Your task: Copy the data exactly; pictures stay out of the copy.

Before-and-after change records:

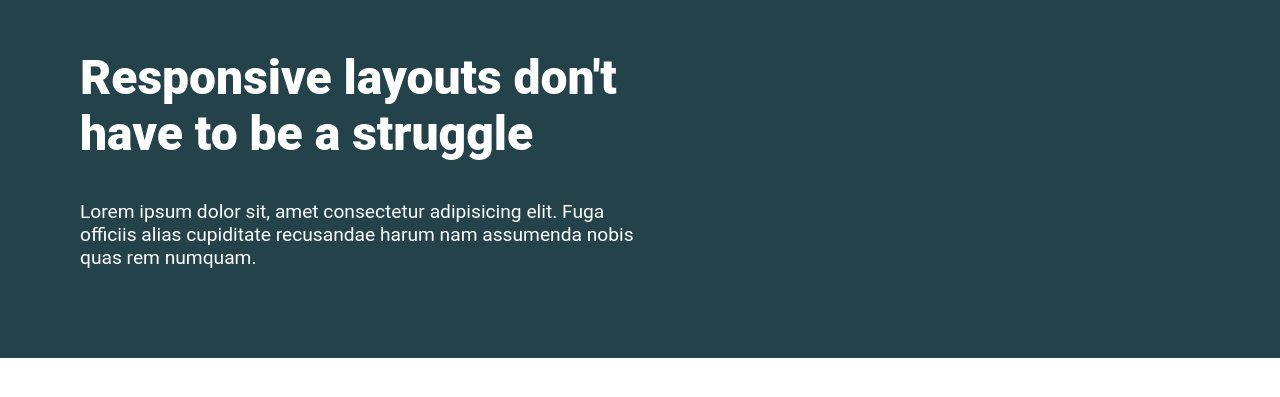
Repository: GregG21/Kevin-Powell-21-day-challange
Page: Day 5/index.html
The author's editor kept a copy of each file at every save. The page is drawn from the files as they stood at one save, then again after the next save.
The browser window is 1280 px wide. The pictures show the whole page.
The style sheet was rebuilt from its Sass, Less or Tailwind sources for each picture, by a compiler version that may differ from the author's.

Above is the page before, as saved 2020-09-09 18:33:04.

### Day 5/index.html
<!DOCTYPE html>
<html lang="en">
<head>
    <meta charset="UTF-8">
    <meta name="viewport" content="width=device-width, initial-scale=1.0">
    <title>Document</title>
    <link rel="stylesheet" href="/css/style.css">
</head>
<body>
    <div class="container">
        <div class="hero">
        <h1>Responsive layouts don't have to be a struggle</h1>
        <p>Lorem ipsum dolor sit, amet consectetur adipisicing elit. Fuga officiis alias cupiditate recusandae harum nam assumenda nobis quas rem numquam.</p>
    </div>
    </div>
</body>
</html>

### Day 5/style.scss
* {
    box-sizing: border-box;
    margin: 0;
    padding: 0;
}
h1,p {
    font-family: Roboto;
}


.container {
    background-color: #23424A;
    padding: 50px 5em;
}

.hero {
    width: 50%;

    h1{
        color: white;
        font-style: normal;
        font-weight: 900;
        font-size: 48px;
        line-height: 56px;

    }
    p{
        padding: 2em 0;
        color: white;
        font-size: 1.2rem;
    }



}

After the next save:
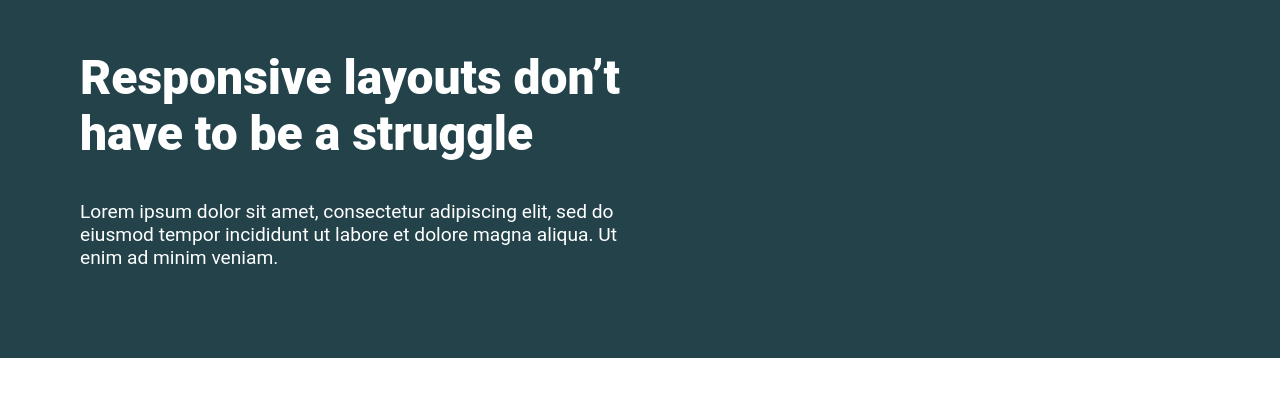
Saved 48 s later.
--- a/Day 5/index.html
+++ b/Day 5/index.html
@@ -9,9 +9,14 @@
 <body>
     <div class="container">
         <div class="hero">
-        <h1>Responsive layouts don't have to be a struggle</h1>
-        <p>Lorem ipsum dolor sit, amet consectetur adipisicing elit. Fuga officiis alias cupiditate recusandae harum nam assumenda nobis quas rem numquam.</p>
+        <h1>Responsive layouts don’t have to be a struggle</h1>
+        <p>Lorem ipsum dolor sit amet, consectetur adipiscing elit, sed do eiusmod tempor incididunt ut labore et dolore magna aliqua. Ut enim ad minim veniam.</p>
     </div>
     </div>
+
+
+
+
+
 </body>
 </html>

Answer to this task:
Repository: GregG21/Kevin-Powell-21-day-challange
Page: Day 5/index.html
The author's editor kept a copy of each file at every save. The page is drawn from the files as they stood at one save, then again after the next save.
The browser window is 1280 px wide. The pictures show the whole page.
The style sheet was rebuilt from its Sass, Less or Tailwind sources for each picture, by a compiler version that may differ from the author's.

Above is the page before, as saved 2020-09-09 18:33:04.

### Day 5/index.html
<!DOCTYPE html>
<html lang="en">
<head>
    <meta charset="UTF-8">
    <meta name="viewport" content="width=device-width, initial-scale=1.0">
    <title>Document</title>
    <link rel="stylesheet" href="/css/style.css">
</head>
<body>
    <div class="container">
        <div class="hero">
        <h1>Responsive layouts don't have to be a struggle</h1>
        <p>Lorem ipsum dolor sit, amet consectetur adipisicing elit. Fuga officiis alias cupiditate recusandae harum nam assumenda nobis quas rem numquam.</p>
    </div>
    </div>
</body>
</html>

### Day 5/style.scss
* {
    box-sizing: border-box;
    margin: 0;
    padding: 0;
}
h1,p {
    font-family: Roboto;
}


.container {
    background-color: #23424A;
    padding: 50px 5em;
}

.hero {
    width: 50%;

    h1{
        color: white;
        font-style: normal;
        font-weight: 900;
        font-size: 48px;
        line-height: 56px;

    }
    p{
        padding: 2em 0;
        color: white;
        font-size: 1.2rem;
    }



}

After the next save:
Saved 48 s later.
--- a/Day 5/index.html
+++ b/Day 5/index.html
@@ -9,9 +9,14 @@
 <body>
     <div class="container">
         <div class="hero">
-        <h1>Responsive layouts don't have to be a struggle</h1>
-        <p>Lorem ipsum dolor sit, amet consectetur adipisicing elit. Fuga officiis alias cupiditate recusandae harum nam assumenda nobis quas rem numquam.</p>
+        <h1>Responsive layouts don’t have to be a struggle</h1>
+        <p>Lorem ipsum dolor sit amet, consectetur adipiscing elit, sed do eiusmod tempor incididunt ut labore et dolore magna aliqua. Ut enim ad minim veniam.</p>
     </div>
     </div>
+
+
+
+
+
 </body>
 </html>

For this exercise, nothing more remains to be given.